» The input:

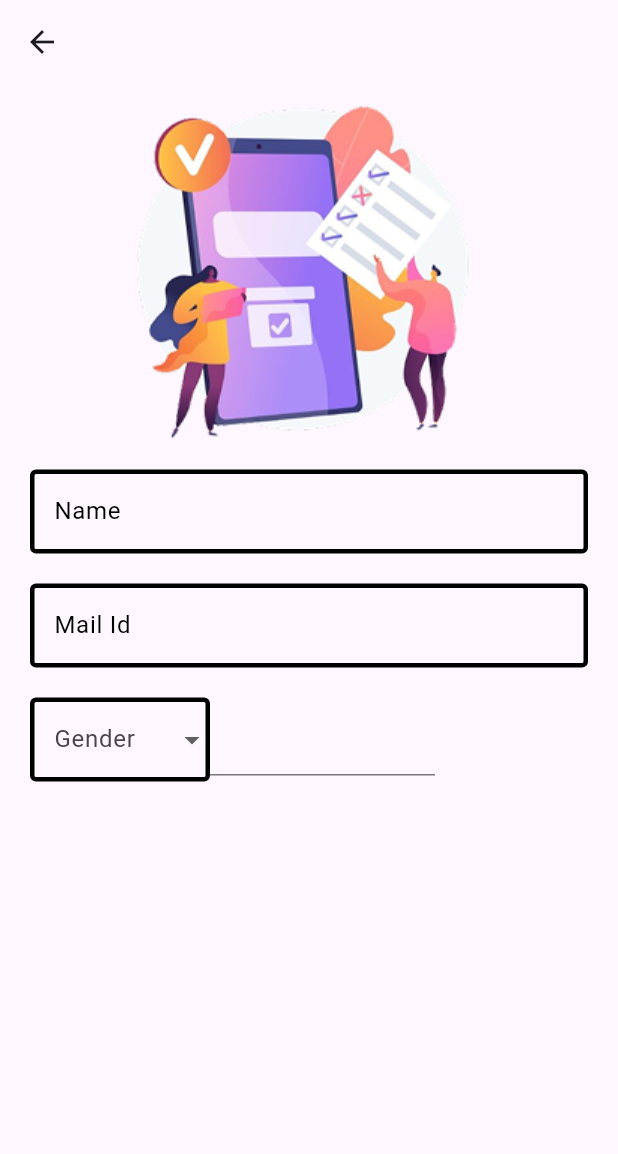
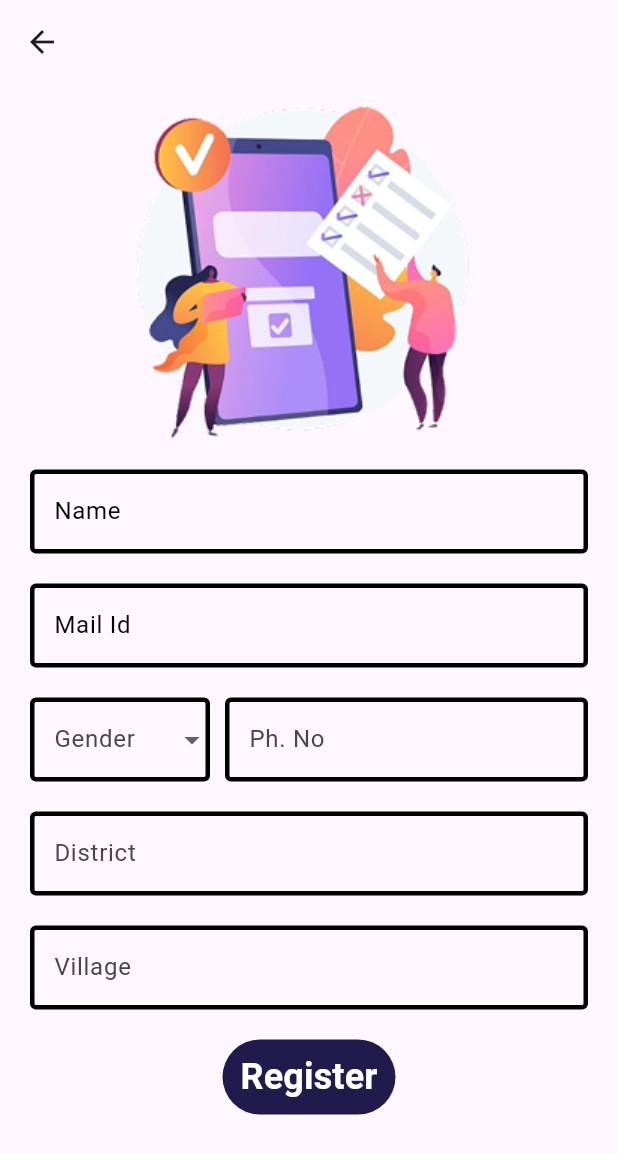
Before and after one commit to velagamihir/catchup_admin, a Flutter app: the screen it shows after launch, after a tap on "Register", on a phone screen of 412 x 824 dp. Shown: the top 1154 px of the screen. Run offline on Flutter 3.47's test engine with Material 3 defaults, Android fonts, the light colour scheme and no system bars; our stand-ins replace animated_splash_screen, supabase_flutter; accounts and stored records are empty.

Commit message:
changed the logo to the GeoResolve favicon & designing the home page of the student

```diff
--- a/flutter/geeresolve/lib/login.dart
+++ b/flutter/geeresolve/lib/login.dart
@@ -58,7 +58,7 @@ class Login extends StatelessWidget {
                   borderRadius: BorderRadius.circular(8.0),
                 ),
               ),
-              onPressed: ()=>Navigator.pushNamed(context, '/register'),
+              onPressed: () => Navigator.pushNamed(context, '/register'),
               child: Text(
                 "Register",
                 style: TextStyle(
@@ -69,7 +69,7 @@ class Login extends StatelessWidget {
               ),
             ),
           ),
-          const SizedBox(height: 119.1),
+          Spacer(),
           Image.asset('assets/images/loginpageBottom.png'),
         ],
       ),
--- a/flutter/geeresolve/lib/main.dart
+++ b/flutter/geeresolve/lib/main.dart
@@ -1,4 +1,5 @@
 import 'package:flutter/material.dart';
+import 'package:geeresolve/home_page.dart';
 import 'package:geeresolve/login.dart';
 import 'package:geeresolve/splash.dart';
 import 'package:geeresolve/student_login.dart';
@@ -21,6 +22,7 @@ class MyApp extends StatelessWidget {
         '/main': (context) => Login(),
         '/login': (context) => StudentLogin(),
         '/register':(context)=>StudentRegister(),
+        '/home':(context)=>HomePage()
       },
     );
   }
--- a/flutter/geeresolve/lib/student_login.dart
+++ b/flutter/geeresolve/lib/student_login.dart
@@ -72,7 +72,7 @@ class StudentLogin extends StatelessWidget {
                 SizedBox(
                   width: 100.0,
                   child: TextButton(
-                    onPressed: () {},
+                    onPressed: ()=>Navigator.pushNamedAndRemoveUntil(context, '/home', (route)=>false),
                     style: TextButton.styleFrom(
                       backgroundColor: Colors.white,
                       shape: RoundedRectangleBorder(
--- a/flutter/geeresolve/lib/student_register.dart
+++ b/flutter/geeresolve/lib/student_register.dart
@@ -8,6 +8,7 @@ class StudentRegister extends StatefulWidget {
 }
 
 class _StudentRegisterState extends State<StudentRegister> {
+  Color secondaryColor = Color(0xFF211A4D);
   List<String> genders = ['Male', 'Female'];
   String? gender;
 
@@ -28,39 +29,27 @@ class _StudentRegisterState extends State<StudentRegister> {
                       labelText: "Name",
                       labelStyle: TextStyle(color: Colors.black),
                       enabledBorder: OutlineInputBorder(
-                          borderSide: BorderSide(
-                              color: Colors.black,
-                              width: 3.0
-                          )
+                        borderSide: BorderSide(color: Colors.black, width: 3.0),
                       ),
                       focusedBorder: OutlineInputBorder(
-                          borderSide: BorderSide(
-                              color: Colors.black,
-                              width: 3.0
-                          )
+                        borderSide: BorderSide(color: Colors.black, width: 3.0),
                       ),
                     ),
                   ),
-                  const SizedBox(height: 20.0,),
+                  const SizedBox(height: 20.0),
                   TextField(
                     decoration: InputDecoration(
                       labelText: "Mail Id",
                       labelStyle: TextStyle(color: Colors.black),
                       enabledBorder: OutlineInputBorder(
-                        borderSide: BorderSide(
-                            color: Colors.black,
-                            width: 3.0
-                        ),
+                        borderSide: BorderSide(color: Colors.black, width: 3.0),
                       ),
                       focusedBorder: OutlineInputBorder(
-                          borderSide: BorderSide(
-                              color: Colors.black,
-                              width: 3.0
-                          )
+                        borderSide: BorderSide(color: Colors.black, width: 3.0),
                       ),
                     ),
                   ),
-                  const SizedBox(height: 20.0,),
+                  const SizedBox(height: 20.0),
                   Row(
                     children: [
                       SizedBox(
@@ -70,39 +59,94 @@ class _StudentRegisterState extends State<StudentRegister> {
                             focusedBorder: OutlineInputBorder(
                               borderSide: BorderSide(
                                 color: Colors.black,
-                                width: 3.0
-                              )
+                                width: 3.0,
+                              ),
                             ),
-                              enabledBorder: OutlineInputBorder(
+                            enabledBorder: OutlineInputBorder(
                               borderSide: BorderSide(
                                 color: Colors.black,
-                                width: 3.0
-                              )
+                                width: 3.0,
+                              ),
                             ),
-                            labelText: "Gender"
+                            labelText: "Gender",
                           ),
-                            value: gender,
-                            items: genders.map((
-                            String selectedGender) {
-                          return DropdownMenuItem(value: selectedGender,
-                              child: Text(selectedGender));
-                        }).toList(), onChanged: (String? selectedGender) {
-                          gender = selectedGender;
-                        }),
+                          value: gender,
+                          items: genders.map((String selectedGender) {
+                            return DropdownMenuItem(
+                              value: selectedGender,
+                              child: Text(selectedGender),
+                            );
+                          }).toList(),
+                          onChanged: (String? selectedGender) {
+                            gender = selectedGender;
+                          },
+                        ),
                       ),
-                      SizedBox(
-                        width: 150.0,
+                      const SizedBox(width: 10.0),
+                      Expanded(
                         child: TextField(
                           decoration: InputDecoration(
-
+                            labelText: "Ph. No",
+                            focusedBorder: OutlineInputBorder(
+                              borderSide: BorderSide(
+                                width: 3.0,
+                                color: Colors.black,
+                              ),
+                            ),
+                            enabledBorder: OutlineInputBorder(
+                              borderSide: BorderSide(
+                                width: 3.0,
+                                color: Colors.black,
+                              ),
+                            ),
                           ),
                         ),
-                      )
+                      ),
                     ],
-                  )
+                  ),
+                  const SizedBox(height: 20.0),
+                  TextField(
+                    decoration: InputDecoration(
+                      labelText: "District",
+                      enabledBorder: OutlineInputBorder(
+                        borderSide: BorderSide(width: 3.0, color: Colors.black),
+                      ),
+                      focusedBorder: OutlineInputBorder(
+                        borderSide: BorderSide(width: 3.0, color: Colors.black),
+                      ),
+                    ),
+                  ),
+                  const SizedBox(height: 20),
+                  TextField(
+                    decoration: InputDecoration(
+                      labelText: "Village",
+                      enabledBorder: OutlineInputBorder(
+                        borderSide: BorderSide(width: 3.0, color: Colors.black),
+                      ),
+                      focusedBorder: OutlineInputBorder(
+                        borderSide: BorderSide(width: 3.0, color: Colors.black),
+                      ),
+                    ),
+                  ),
+                  const SizedBox(height: 20.0),
+                  TextButton(
+                    style: TextButton.styleFrom(
+                      backgroundColor: secondaryColor,
+                    ),
+                    onPressed: () {},
+                    child: Text(
+                      "Register",
+                      style: TextStyle(
+                        color: Colors.white,
+                        fontWeight: FontWeight.bold,
+                        fontSize: 24.0,
+                      ),
+                    ),
+                  ),
+                  const SizedBox(height: 50.0,),
                 ],
               ),
-            )
+            ),
           ],
         ),
       ),
--- a/flutter/geeresolve/pubspec.yaml
+++ b/flutter/geeresolve/pubspec.yaml
@@ -14,6 +14,7 @@ dependencies:
   animated_splash_screen: ^1.3.0
   camera: ^0.11.2
   supabase_flutter: ^2.9.1
+  curved_bottom_navigation_bar: ^0.0.6
 
 dev_dependencies:
   flutter_test:
@@ -28,3 +29,4 @@ flutter:
     - assets/images/loginpageBottom.png
     - assets/images/loginPage.png
     - assets/images/registerPage.png
+    - assets/images/homePage.png
```
Also changed, not shown: flutter/geeresolve/lib/home_page.dart (added, +120 -0 lines), flutter/geeresolve/assets/images/homePage.png (added), flutter/geeresolve/pubspec.lock, 5 other files.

» Exercise goal: From the data above, copy each line where the string "selectedGender" appears.

» Written response:
-                            String selectedGender) {
-                          return DropdownMenuItem(value: selectedGender,
-                              child: Text(selectedGender));
-                        }).toList(), onChanged: (String? selectedGender) {
-                          gender = selectedGender;
+                          items: genders.map((String selectedGender) {
+                              value: selectedGender,
+                              child: Text(selectedGender),
+                          onChanged: (String? selectedGender) {
+                            gender = selectedGender;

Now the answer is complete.